2. What scientific evidence do you know of that demonstrate how and why mindfulness is effective for pain?

 
The clinical use of mindfulness meditation for the self-regulation of chronic pain.
Kabat-Zinn J, Lipworth L, Burney R
J Behav Med. 1985 Jun; 8(2):163-90.
 
In the above study chronic pain patients who completed an eight-week Mindfulness-Based Stress Reduction program significantly improved their pain symptoms and overall quality of life, even up to four years after completion of this initial training.

 
Mindfulness meditation for the treatment of chronic low back pain in older adults: a randomized controlled pilot study.
Morone NE, Greco CM, Weiner DK
Pain. 2008 Feb; 134(3):310-9.
Additional studies show it to be effective for fibromyalgia, irritable bowel, low back pain, etc.

 
Interestingly, mindfulness has been shown to help depression (mild to moderate), and some of the chemical mediators of depression (serotonin, cortisol, epinephrine, dopamine) are also mediators of pain. Their is evidence that mindfulness practice actually stabilizes/calms the emotional areas of the brain, and that practitioners of mindfulness meditation showed areas of the brain that were larger (thicker gray matter [mid-cingulate cortex]), and lower activity in parts of the (prefrontal cortex) brain that evaluate and judge pain situations.

Studies seem to indicate that the two different types of meditation —focused attention and open monitoring-are different: in the short term, focused attention meditation gives quick relief, but with practice over time, open monitoring gives significantly greater relief

 
3. What exercises would you recommend for those just beginning their mindfulness practice?’
 
Find a book that can guide you (The “8 Minute Mediation” is a good one, because it guides you thru different types of meditation practices to see which is most user friendly for you).
 
Exercise 1:
 
Dr. Hedaya’s three-step exercise (SNO) 1(Practice this for 5-10 minutes 2 times per day-or even for a minute here and there, when your pain increases):
 

  1. S=Make sure you are in a comfortable position, sitting as upright as you can comfortably sit, in a quiet place.
  2.  

  3. N= Notice, when focusing on your breath, when, and where your mind wanders to—without judging-then bring it back to the focus point. You will notice that your mind has a mind of its own!

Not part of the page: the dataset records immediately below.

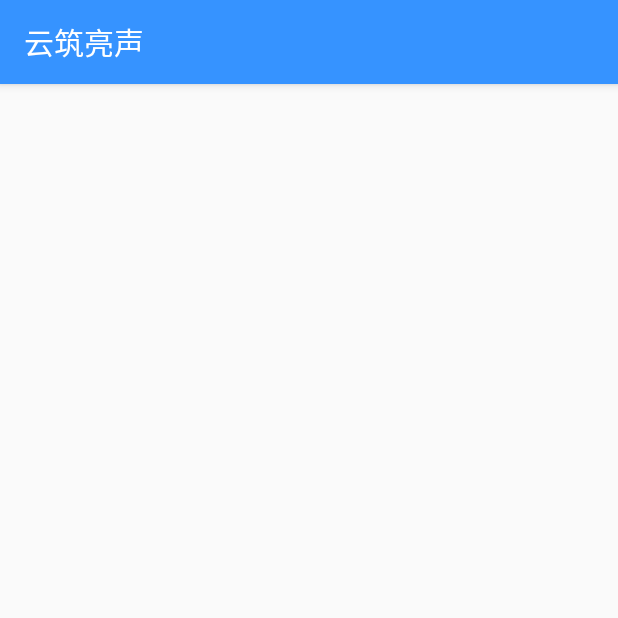
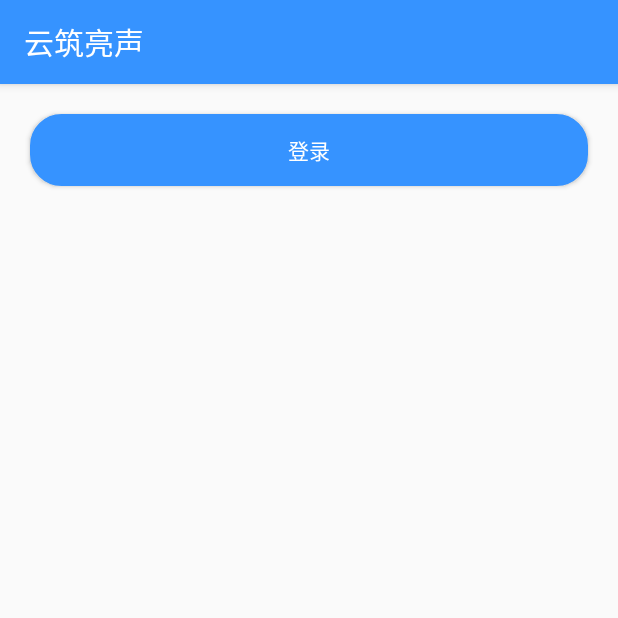
Before and after one commit to yura1116/syapp, an Android app: the fragment LoginFragment shown on its own in the app's theme, on a phone screen of 412 x 824 dp, the top half of it. Run offline under Robolectric (Android 15) with nearby library versions, the phone set to English and light mode, and no system bars.

```diff
--- a/app/src/main/java/com/example/syapp/LoginFragment.java
+++ b/app/src/main/java/com/example/syapp/LoginFragment.java
@@ -4,16 +4,28 @@ import android.os.Bundle;
 import android.view.LayoutInflater;
 import android.view.View;
 import android.view.ViewGroup;
+import android.widget.Button;
 
 import androidx.fragment.app.Fragment;
 
 
 public class LoginFragment extends Fragment {
+    private Button login_btn;
     @Override
     public View onCreateView(LayoutInflater inflater, ViewGroup container, Bundle savedInstanceState) {
         // TODO Auto-generated method stub
         View view=inflater.inflate(R.layout.fragment_login, null);
         return view;
+    }
 
+    public void onActivityCreated(Bundle savedInstanceState) {
+        super.onActivityCreated(savedInstanceState);
+        login_btn = getActivity().findViewById(R.id.button_login);
+        login_btn.setOnClickListener(new View.OnClickListener() {
+            @Override
+            public void onClick(View v) {
+                System.out.println("点击登录按钮");
+            }
+        });
     }
 }
--- a/app/src/main/res/layout/fragment_login.xml
+++ b/app/src/main/res/layout/fragment_login.xml
@@ -8,5 +8,21 @@
         android:layout_width="match_parent"
         android:layout_height="wrap_content"
         android:scrollbars="none">
+
+        <LinearLayout
+            android:layout_width="match_parent"
+            android:layout_height="wrap_content"
+            android:orientation="vertical">
+
+            <Button
+                android:id="@+id/button_login"
+                android:layout_width="match_parent"
+                android:layout_height="wrap_content"
+                android:layout_centerHorizontal="true"
+                android:layout_margin="20dp"
+                android:background="@drawable/rounded_button_blue"
+                android:text="登录"
+                android:textColor="#ffffff" />
+        </LinearLayout>
     </ScrollView>
 </LinearLayout>
```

You are not your mind, your mind operates independently from you and from your will.
  4.  

  5. O=Out of your mind: After a few moments, you will notice that you are observing your mind from  place, you will -where the core you is.

 
Exercise 2
 
When the pain worsens, close your eyes (if you can) and even briefly ‘step back’ and observe the pain, notice its qualities, location, color, shape, movement, vibration, etc. Pick one attribute and imagine it is worse, then imagine the feeling of the pain lessening. With practice you will find that you can modulate the pain with your intention, because a great deal of pain is located and initiated in the brain; it is not completely emanating from the offending body part.
 
4. Do you of know someone who has personal experience in successful mindfulness practice? Is it possible for us to contact this person?
Sorry…no one I can disclose.

 
5. Is there any additional information you would like to share?
 
It is VERY important to know that there are many non-medicinal interventions to reduce the pain of arthritis, from exercise which strengthens muscles around joints, to correction of diet and gastrointestinal issues, and exercise, to non herbal and herbal supplements*.  These interventions can make a very significant difference in levels of pain.

*In the spirit of full disclosure, I, having had my own back pain, which did not respond to traditional medical interventions, researched and developed an herbal formula that alleviated my pain.  It was so effective that I went on to manufacture it.  It is herbal formula called Dr H Rejoint.

Join our free newsletter